Docker is as easy as toggling a flag or two as well. And after I had it enabled, it worked as easily as on other distros. It was easier than on Gentoo, as I didn’t have to recompile the kernel and add a bunch of extra kernel modules.

## GPU Passthrough

I ended up doing a GPU passthrough to a windows virtual machine and since I only had a single monitor, I also enabled streaming with looking glass. My GPUs were a Radeon RX 5600 XT and 550X. I passed the faster card (5600 XT) to the windows VM. Note that currently (april 2020), this card suffers from the navi reset bug and requires a kernel patch. This kernel patch doesn’t help a huge amount, and the computer will freeze if you restart the vm too many times. The performance also wasn’t great (I’m getting 30 fps on the Witcher 3 on low settings). However, I haven’t gotten to applying optimizations like CPU pinnings and huge pages.

Getting to this workable state was much easier on NixOS than doing the equivalent exercise on a fairly versatile distribution like arch or gentoo. There are already some good blog posts about this, but the gist of it for me lived in a single file.

What’s happening? I get the latest kernel:

boot.kernelPackages = pkgs.linuxPackages_latest;

Then, I enabled AMD-Vi for virtualization in my motherboard’s BIOS, then added the AMD iommu instruction flag to the kernel boot parameters. Again, this was just a flag:

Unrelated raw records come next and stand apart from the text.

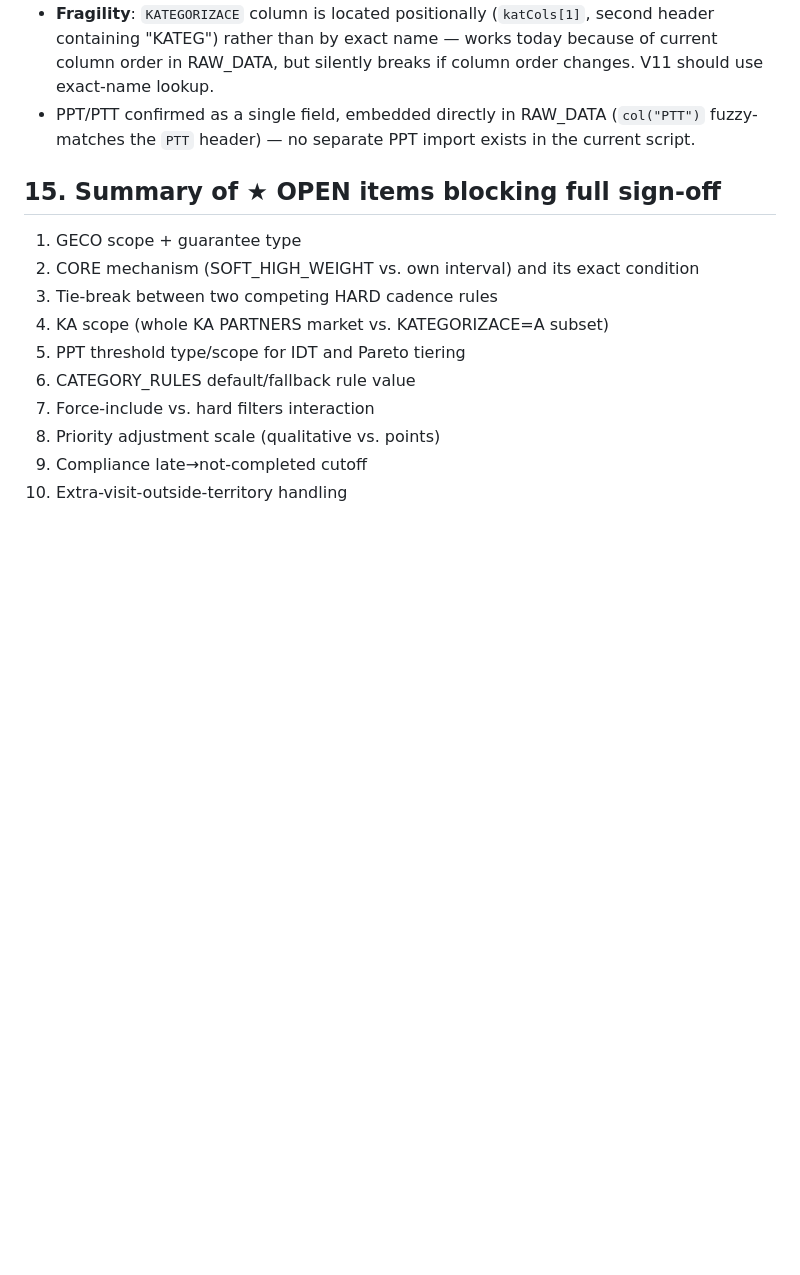
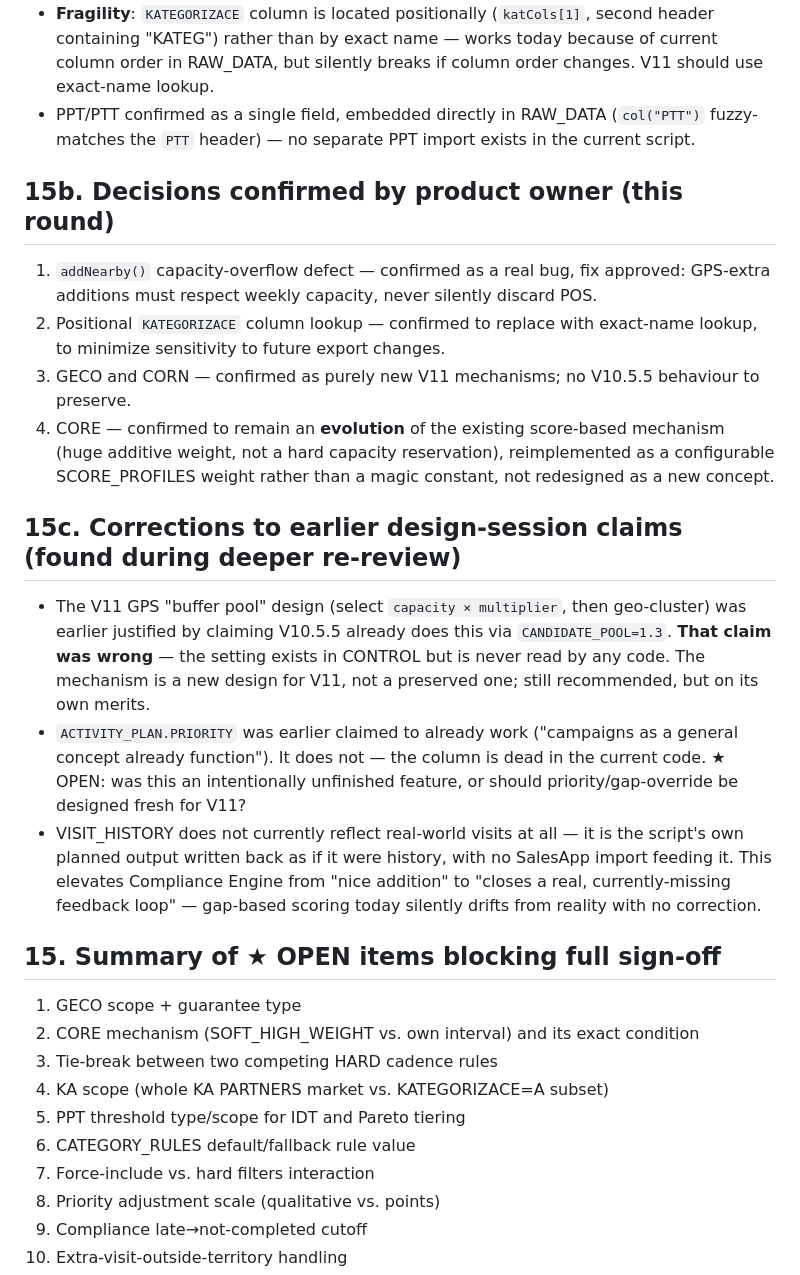
Before and after one commit to pavelhroch1-web/Excel-optimalizer, a Markdown page: docs/BUSINESS_RULES.md, the part around the change. Rendered like a GitHub page; blank space fills up the shorter version.

Commit message:
Deepen Phase 0 review: confirm/refute all design assumptions against V10.5.5
Corrects an earlier incorrect claim (CANDIDATE_POOL=1.3 is dead config,
never wired into GPS selection), discovers ACTIVITY_PLAN.PRIORITY/
OVERRIDE_GAP are unread by the code, and finds VISIT_HISTORY today
records the script's own planned output rather than real SalesApp
visits. Records product-owner decisions on the addNearby() capacity
bug, column-lookup fragility, and CORE/GECO/CORN treatment.

```diff
--- a/docs/BUSINESS_RULES.md
+++ b/docs/BUSINESS_RULES.md
@@ -350,6 +350,31 @@ STATUS: CONFIRMED
 - PPT/PTT confirmed as a single field, embedded directly in RAW_DATA (`col("PTT")` fuzzy-matches
   the `PTT` header) — no separate PPT import exists in the current script.
 
+## 15b. Decisions confirmed by product owner (this round)
+
+1. `addNearby()` capacity-overflow defect — confirmed as a real bug, fix approved: GPS-extra
+   additions must respect weekly capacity, never silently discard POS.
+2. Positional `KATEGORIZACE` column lookup — confirmed to replace with exact-name lookup, to
+   minimize sensitivity to future export changes.
+3. GECO and CORN — confirmed as purely new V11 mechanisms; no V10.5.5 behaviour to preserve.
+4. CORE — confirmed to remain an **evolution** of the existing score-based mechanism (huge
+   additive weight, not a hard capacity reservation), reimplemented as a configurable
+   SCORE_PROFILES weight rather than a magic constant, not redesigned as a new concept.
+
+## 15c. Corrections to earlier design-session claims (found during deeper re-review)
+
+- The V11 GPS "buffer pool" design (select `capacity × multiplier`, then geo-cluster) was
+  earlier justified by claiming V10.5.5 already does this via `CANDIDATE_POOL=1.3`. **That claim
+  was wrong** — the setting exists in CONTROL but is never read by any code. The mechanism is a
+  new design for V11, not a preserved one; still recommended, but on its own merits.
+- `ACTIVITY_PLAN.PRIORITY` was earlier claimed to already work ("campaigns as a general concept
+  already function"). It does not — the column is dead in the current code. ★ OPEN: was this an
+  intentionally unfinished feature, or should priority/gap-override be designed fresh for V11?
+- VISIT_HISTORY does not currently reflect real-world visits at all — it is the script's own
+  planned output written back as if it were history, with no SalesApp import feeding it. This
+  elevates Compliance Engine from "nice addition" to "closes a real, currently-missing feedback
+  loop" — gap-based scoring today silently drifts from reality with no correction.
+
 ## 15. Summary of ★ OPEN items blocking full sign-off
 
 1. GECO scope + guarantee type
```
Also changed, not shown: docs/ARCHITECTURE.md (+5 -3 lines).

boot.kernelParams = [ "amd_iommu=on" ];

Next, I enabled the relevant virtualization kernel modules:

boot.kernelModules = [ "vfio" "vfio_iommu_type1" "vfio_pci" "vfio_virqfd" ];

I enabled Libvirtd with some more flags:

  virtualisation.libvirtd.enable = true;
  users.groups.libvirtd.members = [ "root" "jrestivo"];

Next, I added in the equivalent of a modprobe configuration file:

boot.extraModprobeConfig ="options vfio-pci ids=1002:731f,1002:ab38";

Finally, I had to patch for the navi bug, which also is incredibly easy. I’m able to just specify the kernel patch path:

 boot.kernelPatches = [ { name = "navi reset patch"; patch = ./reset_bug_patch.patch; } ];

Nix will recompile the kernel for you locally with the patch with no effort on your part. The last thing I needed to do was configure my qemu.conf file with virtualization.libvirtd.qemuVerbatimConfig. At this point I was basically done–all I had to do was rebuild Nix, reboot to incorporate the new kernel and kernel parameters, then I could go use virt-manager to set up my virtual machine and start windows. At that point I had to install some drivers and make devices as described on the arch wiki per usual.

The ground breaking thing about using nix for this was that I could easily enable and disable the virtual machine by just rebuilding my system without the VFIO config file. Also, everything lives in one place, which makes it much more difficult to forget the procedure that got me to this point. I can see all the config files I had to modify to get this working, and thanks to the nix documentation, it’s very simple to see exactly what they do/pattern match them with the arch wiki page on the topic. Having done this previously on arch, it was always a pain remember what I had done and undo it.